The Evolution of the Global Mind

Is the Cosmos here for us, or are we here for the Cosmos?  Then again, it could be neither, or both, or we are just innocent bystanders, and a by-product – if not a casualty – of a cosmic cataclysm of unknown proportions; it origins unknown and its final outcome yet to be determined. Not knowing the greater scenario that is being played out here, it remains a challenge to assign ourselves some particular role in it and see if we are able to follow it along with some consistency, hoping all the while it isn’t – in Shakespeare’s Macbeth’s words – some a tale told by an idiot, full of sound and fury, and signifying absolutely nothing …

In this role we are driven along an evolutionary path of unknown dimensions, taking us who knows where – and that leaves us to figure out for ourselves where or what we are heading to, or how far we are along that path of evolutionary development. One thing that is for certain is that – in light of the human and environmental wreckage we continue to leave in our wake – it would be difficult to accept that homo sapiens is at or near the pinnacle of evolution. We clearly still have some way to go if the roughly two thousand years of our recorded history are anything to go by; and not until such time we are no longer our own worst enemy in trying to move ourselves ahead from our troubled past. You have to believe in something like this if you think we can much better than that, even if all we have to show for to date is little more than a blood-stained past.

But setting aside our self-disgust for a moment, let us look at this again with a less jaundiced eye. The arrival of homo sapiens introduced a volatility and a riskiness to the world which could be indicative reaching a critical stage in the evolution of the world. That such risk-taking would be justified can be seen in the context of fending off entropy – at least here on earth, and for the time being  – should that be the ultimate fate of the universe. And thus there will be an urgency to the evolutionary thrust to get done what needs to get done before time runs out, and to take some risks along the way. A risk management process by any other name.

You see, something very unique and significant happened with the introduction of homo sapiens to the planet: homo faber – man, the toolmaker – arrived on the scene. And while hitherto the spectacular creativity demonstrated by evolution manifested itself only from the inside out – through the incredible diversity of life-forms encountered here on earth, from the simplest plants and smallest single cell organisms to the largest or most complex ones – through a human being the creative forces of evolution are for the very first time being applied externally. With our hands – and with the tools made by our hands – we are able to reshape matter directly, and through us the creativity pressure of evolution goes to work in a greatly accelerated fashion – if not at breakneck speed – to whatever end it needs to get to …
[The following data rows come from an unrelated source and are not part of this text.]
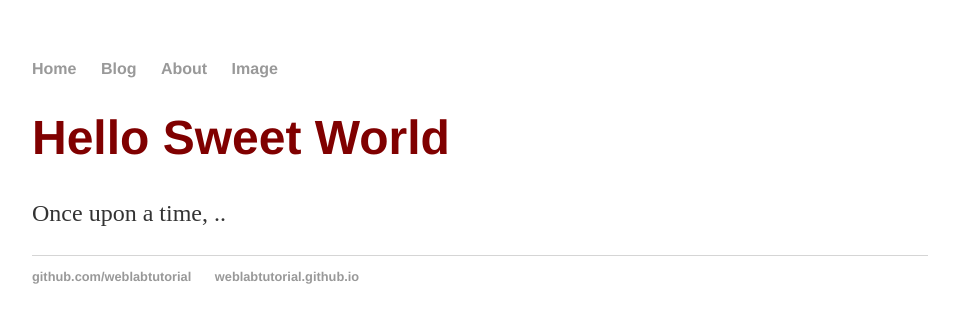
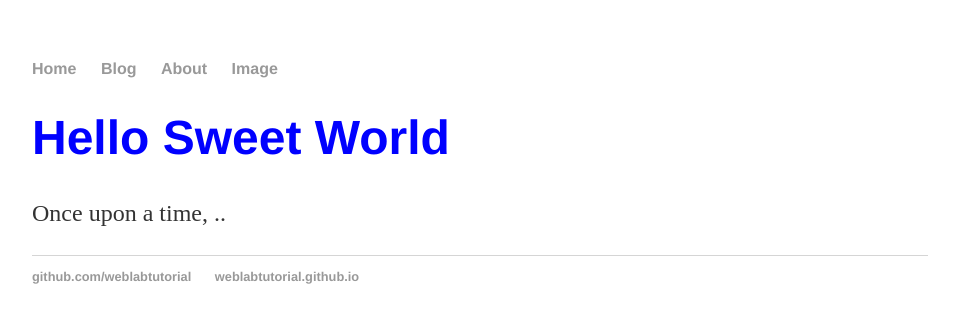
Before and after one commit to Kanaga2004/Kanaga2004.github.io, a Jekyll site: the page built from index.html, in a window 1280 px wide. Shown: the top 323 px of the page, without its empty margins (160-1119 px from the left). Built offline with Jekyll 4.4.1, drawn with Linux system fonts in a browser that asks for light colours.

Commit message:
Update main.css

```diff
--- a/css/main.css
+++ b/css/main.css
@@ -6,7 +6,7 @@ body {
 h1 {
  font-size: 3em;
  font-family:'Helvetica', 'Arial', 'Sans-Serif';
- color: #800000;
+ color: blue;
 }
 p {
  font-size: 1.5em;
```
Initially with primitive stone axes, then forged iron implements, followed by mechanized devices, and eventually through the ability to derive electricity from material processes and the huge array of material resources extracted from the earth we have been creating things of unimaginable potential if their development continues at the current pace. This is the only area in which mankind has made substantive and measurable progress since we first opened our eyes as a creature capable of  reflective thought – knowing that one knows – and we have done so in a hurry. (And perhaps in too much of a hurry,  as our ethical and moral development appears to have seriously fallen behind by not providing us with a commensurate sense of responsibility that would have prevented us from continually teetering on the edge of self-destruction!)

Most importantly, we have made significant advances in the area of information technology, such as the internet, to the point that all knowledge we have accumulated of the world can be shared instantly at any time and potentially from anywhere. (No, not in that hell-hole of human miseryknown as North-Korea.) As such we have gone beyond the layer of our planet’s biosphere to create a dynamic layer of knowledge which is about the world, and which belongs to the world. In a sense, this layer of knowledge functions as the conscious mind  of the world. There is a parallel here with the way in which our own minds function, namely in the way in which our consciousness is a function of the connectivity of millions of individual cells via the neural network in our physical brain.